So instead, I decided to pull out the hardest questions from their predictive assessments (I’m a rebel) and help them understand how to do it. Let me show you. I took a problem like this:

Irregular Polygon

and actually made it more multi-dimensional.

Irregular Polygon 2

Nothing too shabby, but it’s interesting to see the kids’ faces of bewilderment. At first, only the more spatially inclined got how to do it. Then, as I started to show how the whole picture is nothing but a bunch of rectangles, the rest of the kids who were paying attention from the previous week’s lesson on the properties of a rectangle (it took a little reprogramming) were able to decipher the code on their own (for those not geometrically inclined, a hint: all parallelograms, including rectangles have 2 pairs of parallel and equidistant sides).

Of course, then I got really off-the-wall and gave them a similar figure and gave them completely off dimensions. Just to use the diagram above, the 10 was where the 7 is, and I mixed it up with some decimals, so the smart-asses in the class quipped, “But Mr. V, why didn’t you just put the measures where they belonged?”

I laughed, and like the quixotic teacher we’re used to seeing in the movies, I retorted, “It’s not about what you see. It’s about the idea behind what you see. Yes, the lengths are totally mixed up, and you’re already distracted by the mis-measurements. But if you understand that the longest length is the sum of the 2 shorter lengths parallel to it, then this should be no problem for you. Same goes with the the widths. Now, on the test, none of the lengths will be drawn to scale, so are you going to break out your ruler for every problem? I really hope not. I’m just making it obvious that you need to use your arithmetic skills to figure this out.”

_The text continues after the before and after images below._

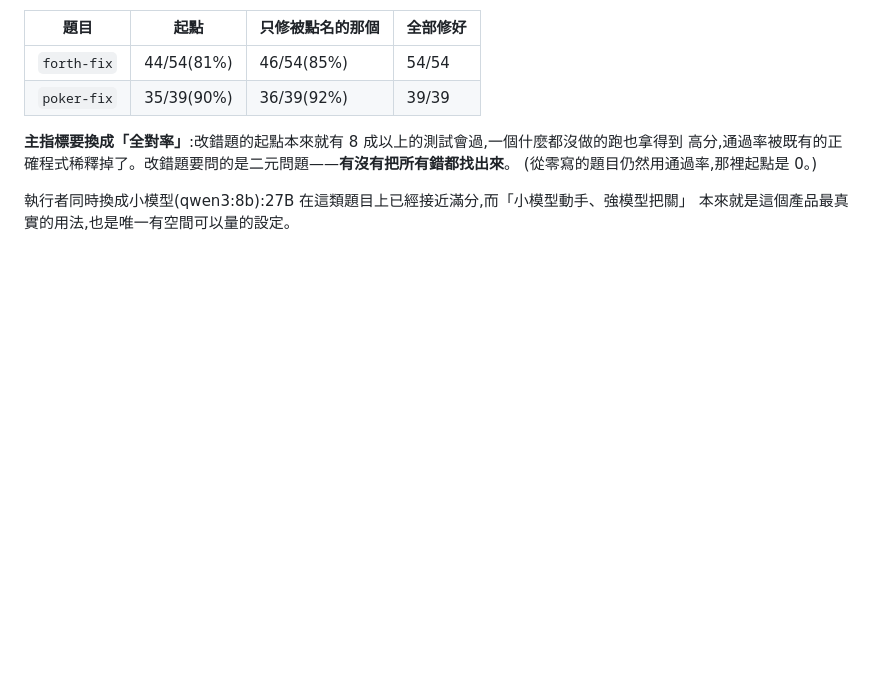
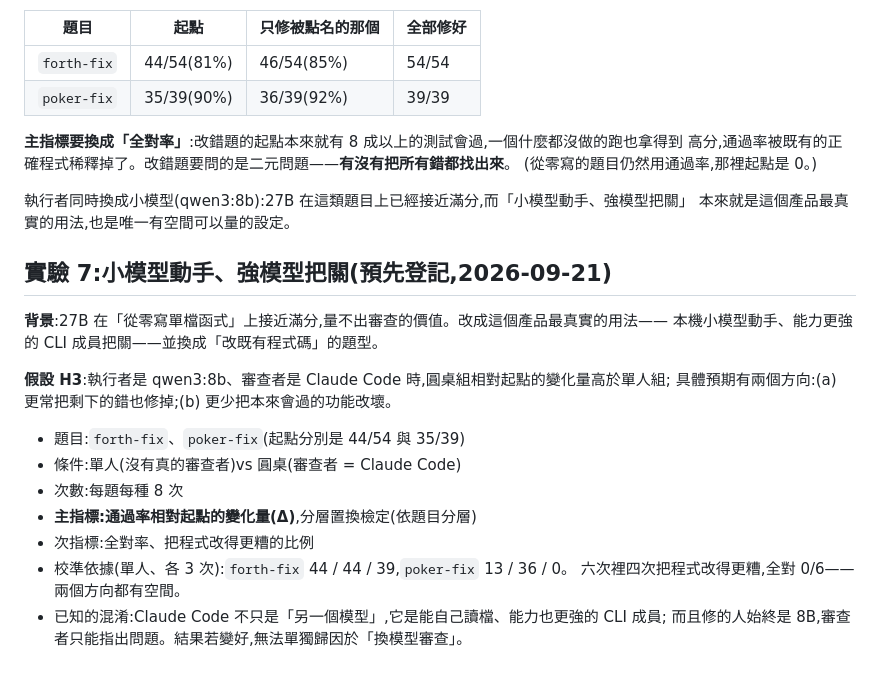
Before and after one commit to yanmin841111-byte/ai-roundtable, a Markdown page: eval/EXPERIMENTS.md, the part around the change. GitHub-like rendering; blank space fills up the shorter version.

Commit message:
Pre-register experiment 7 before running it
Small local model does the editing, a stronger CLI member reviews — the
setup the product is actually for, on tasks that start from existing
code. Hypothesis, tasks, conditions, run count, primary metric and the
known confound are written down before the first run, with the
calibration numbers that justify the design.

Co-Authored-By: Claude Opus 5 (1M context) <noreply@anthropic.com>

```diff
--- a/eval/EXPERIMENTS.md
+++ b/eval/EXPERIMENTS.md
@@ -253,3 +253,21 @@
 
 執行者同時換成小模型(qwen3:8b):27B 在這類題目上已經接近滿分,而「小模型動手、強模型把關」
 本來就是這個產品最真實的用法,也是唯一有空間可以量的設定。
+
+## 實驗 7:小模型動手、強模型把關(預先登記,2026-09-21)
+
+**背景**:27B 在「從零寫單檔函式」上接近滿分,量不出審查的價值。改成這個產品最真實的用法——
+本機小模型動手、能力更強的 CLI 成員把關——並換成「改既有程式碼」的題型。
+
+**假設 H3**:執行者是 qwen3:8b、審查者是 Claude Code 時,圓桌組相對起點的變化量高於單人組;
+具體預期有兩個方向:(a) 更常把剩下的錯也修掉;(b) 更少把本來會過的功能改壞。
+
+- 題目:`forth-fix`、`poker-fix`(起點分別是 44/54 與 35/39)
+- 條件:單人(沒有真的審查者)vs 圓桌(審查者 = Claude Code)
+- 次數:每題每種 8 次
+- **主指標:通過率相對起點的變化量(Δ)**,分層置換檢定(依題目分層)
+- 次指標:全對率、把程式改得更糟的比例
+- 校準依據(單人、各 3 次):`forth-fix` 44 / 44 / 39,`poker-fix` 13 / 36 / 0。
+  六次裡四次把程式改得更糟,全對 0/6——兩個方向都有空間。
+- 已知的混淆:Claude Code 不只是「另一個模型」,它是能自己讀檔、能力也更強的 CLI 成員;
+  而且修的人始終是 8B,審查者只能指出問題。結果若變好,無法單獨歸因於「換模型審查」。
```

Of course, one or two of them were still incredulous, but the rest understood. I was making them think for once. They couldn’t take anything for granted, and that’s important. Instantly, I found buy-in. I even differentiated by breaking the kids up in groups, and handing them cards with specially-made problems. Then they took it upon themselves to break out some chart paper and deliver how they did it to the rest of the class. I allowed for it only if I got to ask them critical questions to each and every student. Done and done.